Q. That seems like a separate competency, right? You’ve got the clinical setting, but even as a marketer, in this case, you’re almost acting as a consultant or intermediary. Do you have specialists that handle those calls?
A. We have treatment navigators who go through extensive training on the disease of addiction and most have a personal connection to our mission. They also help to navigate some of the practical sides of things, like how to interpret your insurance policy. We want to make sure that patients and families understand the benefits they have, because health insurance can be very complicated. And then we have nurses and licensed clinicians inside our admissions center who handle some of the more complex medical cases and higher-acuity mental health factors that need more assessment.
Q. What do you envision for the field over the next five to 10 years? Any innovation, particularly with regard to marketing, that you see on the horizon?
A. As a marketer, you need to move with how consumers are absorbing information and digital media. There’s a huge, huge trend toward mobile. If you look at the consumption of digital browsing now, it’s moved dramatically from laptops and desktops to mobile phones. So I think that will continue to proliferate, and we need to meet the customers where they are in terms of making our websites responsive and easy to use. Consumers expect the same level of digital excellence from us as they get from Uber or their online banking. We need to be incredibly proficient as healthcare providers, because their standards are set by the best apps in digital media that they’re consuming. They’re fairly unforgiving about a poor experience – that bar is much higher.
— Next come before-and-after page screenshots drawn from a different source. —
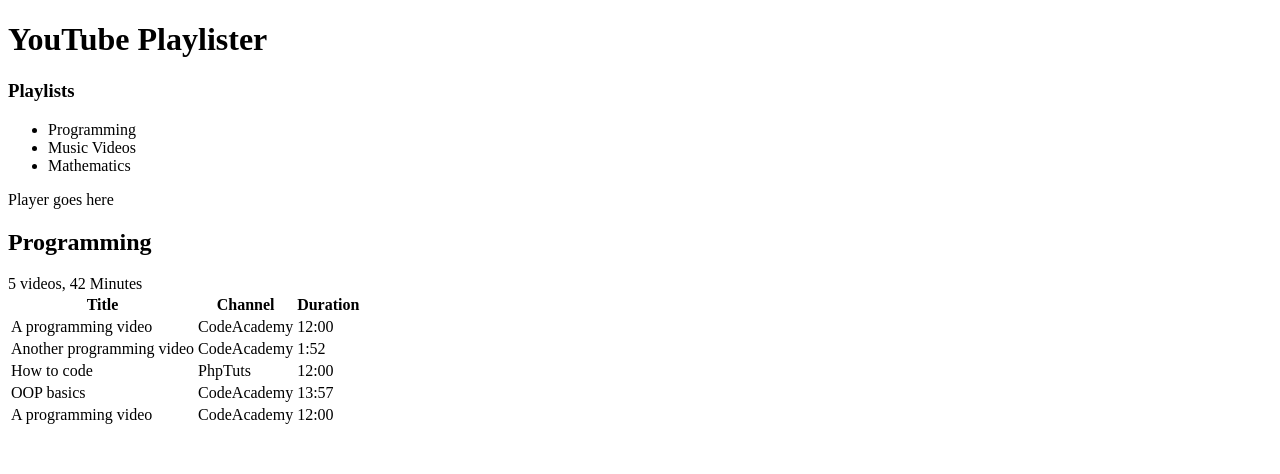
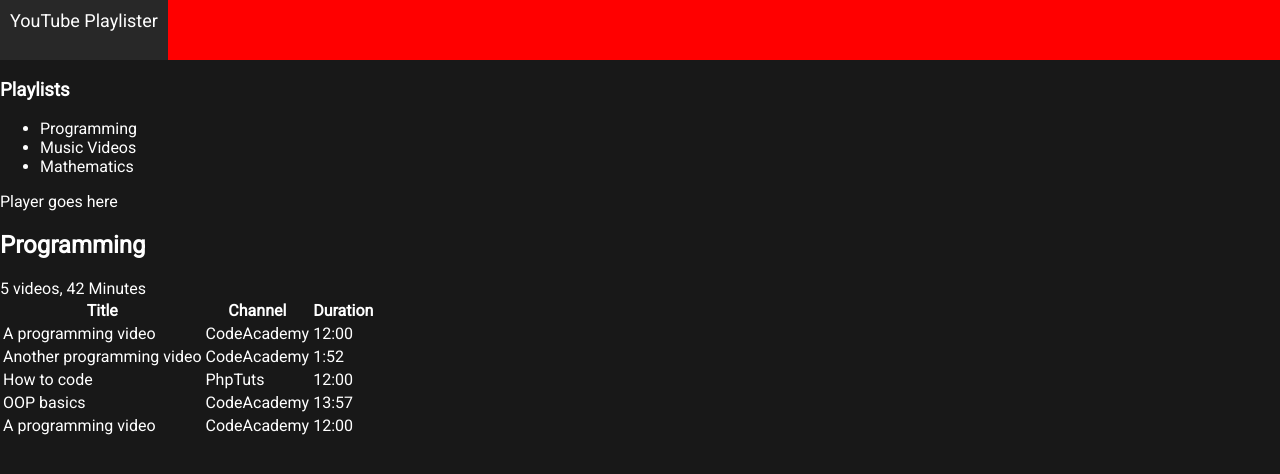
Before and after one commit to MrFletching/YouTubePlaylister, a React (Create React App) app in the folder client/: page / in a window 1280 px wide. Shown: the top 474 px of the page. Built offline with nearby package versions, Linux system fonts and the light colour scheme.

Commit message:
Initial styling

```diff
--- a/client/public/index.html
+++ b/client/public/index.html
@@ -5,6 +5,7 @@
     <meta name="viewport" content="width=device-width, initial-scale=1, shrink-to-fit=no">
     <meta name="theme-color" content="#000000">
     <title>YouTube Playlister</title>
+    <link href="https://fonts.googleapis.com/css?family=Roboto" rel="stylesheet">
   </head>
   <body>
     <noscript>
--- a/client/src/App.css
+++ b/client/src/App.css
@@ -0,0 +1,3 @@
+.App {
+  height: 100%;
+}
--- /dev/null
+++ b/client/src/components/Header.css
@@ -0,0 +1,13 @@
+.Header {
+  background-color: red;
+  height: 60px;
+  display: flex;
+}
+
+.Header h1 {
+  margin: 0;
+  padding: 10px;
+  font-weight: normal;
+  font-size: 18px;
+  background-color: #282828;
+}
--- a/client/src/components/Header.js
+++ b/client/src/components/Header.js
@@ -1,9 +1,10 @@
 import React, { Component } from 'react';
+import './Header.css';
 
 class Header extends Component {
   render() {
     return (
-      <div className="header">
+      <div className="Header">
         <h1>YouTube Playlister</h1>
       </div>
     );
--- a/client/src/components/Player.js
+++ b/client/src/components/Player.js
@@ -3,7 +3,7 @@ import React, { Component } from 'react';
 class Player extends Component {
   render() {
     return (
-      <div className="player">
+      <div className="Player">
         Player goes here
       </div>
     );
--- a/client/src/components/Playlist.js
+++ b/client/src/components/Playlist.js
@@ -4,7 +4,7 @@ import PlaylistTable from './PlaylistTable';
 class Playlist extends Component {
   render() {
     return (
-      <div className="playlist">
+      <div className="Playlist">
         <h2>Programming</h2>
         <div className="meta">5 videos, 42 Minutes</div>
 
--- a/client/src/components/PlaylistTable.js
+++ b/client/src/components/PlaylistTable.js
@@ -3,7 +3,7 @@ import React, { Component } from 'react';
 class PlaylistTable extends Component {
   render() {
     return (
-      <table className="playlist-table">
+      <table className="PlaylistTable">
         <thead>
           <tr>
             <th>Title</th>
--- a/client/src/components/Sidebar.js
+++ b/client/src/components/Sidebar.js
@@ -3,7 +3,7 @@ import React, { Component } from 'react';
 class Sidebar extends Component {
   render() {
     return (
-      <div className="sidebar">
+      <div className="Sidebar">
         <h3>Playlists</h3>
         <ul>
           <li>Programming</li>
--- a/client/src/index.css
+++ b/client/src/index.css
@@ -0,0 +1,11 @@
+html {
+  height: 100%;
+}
+
+body {
+  margin: 0;
+  height: 100%;
+  color: white;
+  background-color: #181818;
+  font-family: Roboto, Helvetica, Arial, sans-serif;
+}
```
That’s the challenge for all of us in the industry, right? Because we’re healthcare providers, we’re not typically digital experts. So, we need to become much more digitally proficient. You can see the proliferation of new media as well: A couple of years ago, TikTok was something none of us had ever heard of. Now it’s the most used search engine in the world. So we’ve launched our own TikTok account, where we have medical staff speaking about different topics and. providing education to this new audience.
I also think, from a digital perspective, there’s going to be a large transition to virtual care. That’s something I’m excited about because I think it breaks down some of those physical barriers and opens up more access to care. I hope the payers also respond to the need for virtual care. Because we lead incredibly busy lives, particularly in that outpatient setting, I think there’s a really strong support system that can be provided digitally. How do we deliver effective outpatient groups, effective counseling, effective therapeutic methodologies in a virtual environment? I think COVID has helped to accelerate that, and I think that’s a really positive thing for the industry—something that I hope can provide even more access to care.
Bottom two photos: Shutterstock